■ **Exercise instructions**:
Copy each line below in which the string "core" appears.

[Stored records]
%%

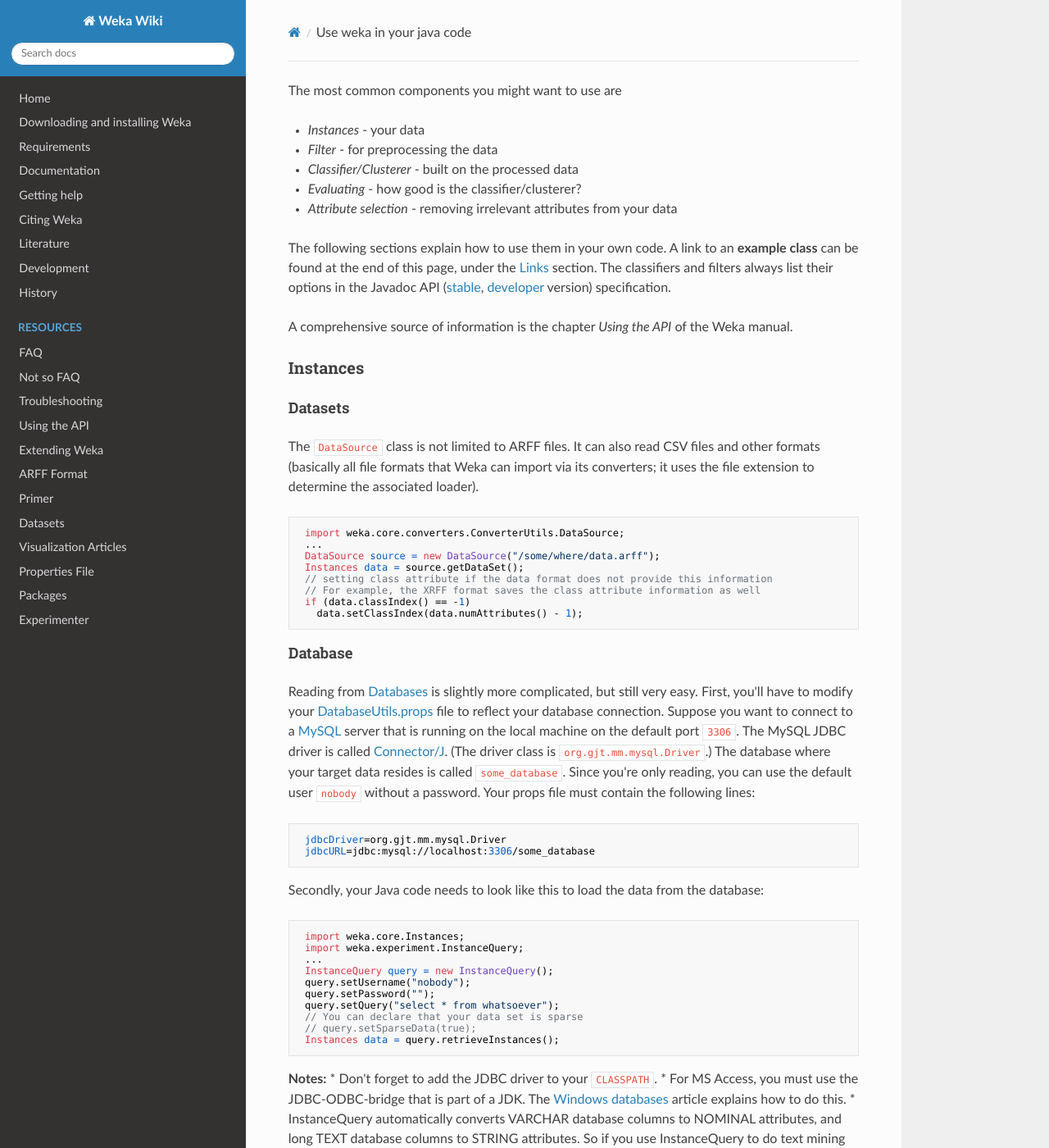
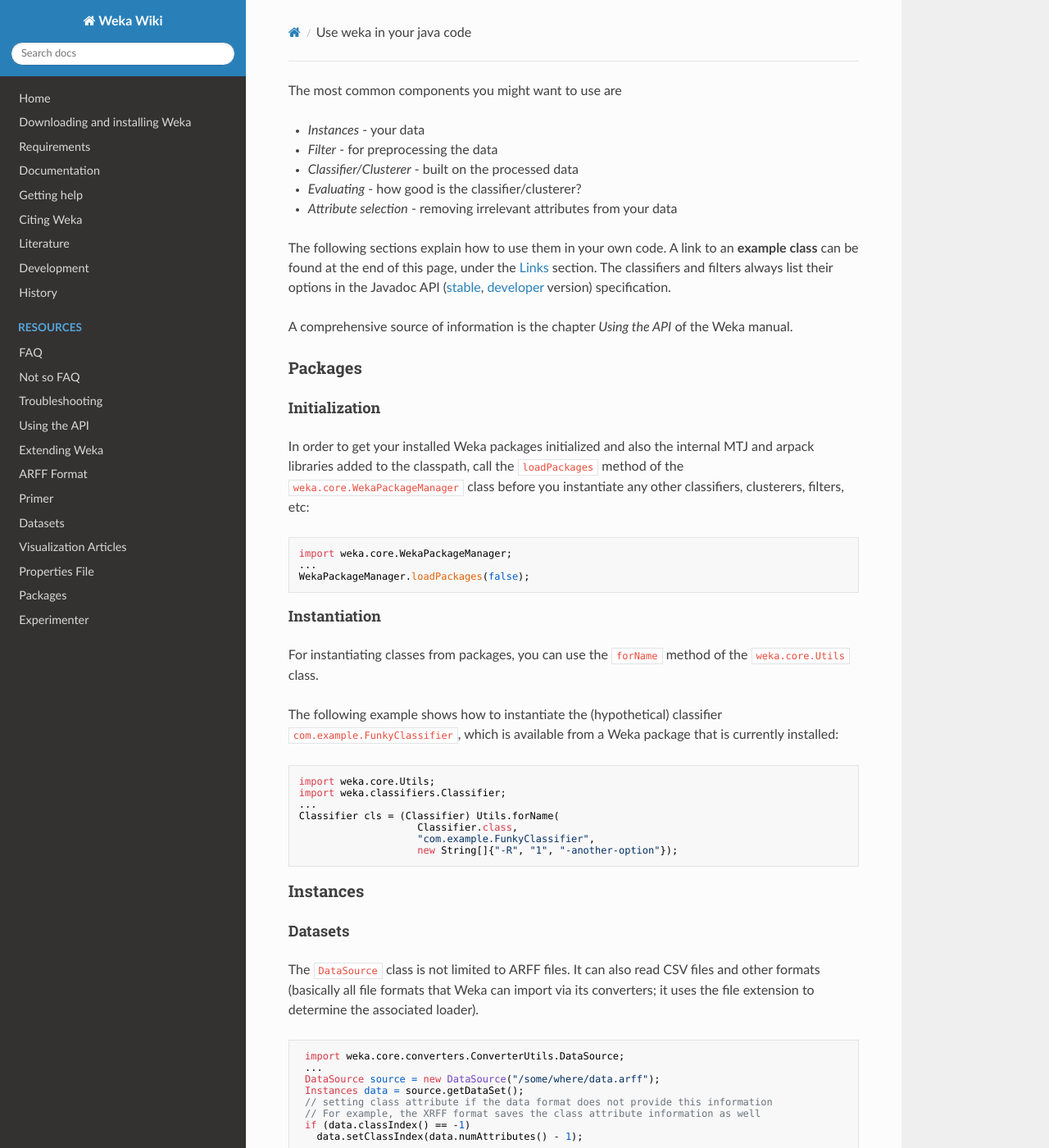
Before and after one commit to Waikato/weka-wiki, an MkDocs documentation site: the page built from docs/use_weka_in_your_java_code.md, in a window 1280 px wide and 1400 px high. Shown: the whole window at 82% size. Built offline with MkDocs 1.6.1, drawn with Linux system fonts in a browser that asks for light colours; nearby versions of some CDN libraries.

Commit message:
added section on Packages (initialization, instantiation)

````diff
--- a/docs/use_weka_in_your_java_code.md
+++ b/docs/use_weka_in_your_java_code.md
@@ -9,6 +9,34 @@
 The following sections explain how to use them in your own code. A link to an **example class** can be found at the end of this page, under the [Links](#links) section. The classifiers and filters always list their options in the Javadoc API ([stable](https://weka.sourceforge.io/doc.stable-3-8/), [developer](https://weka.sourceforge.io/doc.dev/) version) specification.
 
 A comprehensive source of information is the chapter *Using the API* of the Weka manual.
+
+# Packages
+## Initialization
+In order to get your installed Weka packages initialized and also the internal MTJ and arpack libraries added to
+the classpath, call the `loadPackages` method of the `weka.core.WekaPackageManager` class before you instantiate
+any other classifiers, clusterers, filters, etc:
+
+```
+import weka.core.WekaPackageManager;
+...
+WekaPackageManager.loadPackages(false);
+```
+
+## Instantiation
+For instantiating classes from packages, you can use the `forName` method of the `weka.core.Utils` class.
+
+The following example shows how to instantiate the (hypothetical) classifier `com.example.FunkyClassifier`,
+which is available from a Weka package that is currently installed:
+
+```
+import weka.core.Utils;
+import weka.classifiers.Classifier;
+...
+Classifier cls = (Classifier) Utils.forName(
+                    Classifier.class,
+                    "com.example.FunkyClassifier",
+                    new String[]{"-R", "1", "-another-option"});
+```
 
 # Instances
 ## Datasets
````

%%

■ **Result of this task**:
+the classpath, call the `loadPackages` method of the `weka.core.WekaPackageManager` class before you instantiate
+import weka.core.WekaPackageManager;
+For instantiating classes from packages, you can use the `forName` method of the `weka.core.Utils` class.
+import weka.core.Utils;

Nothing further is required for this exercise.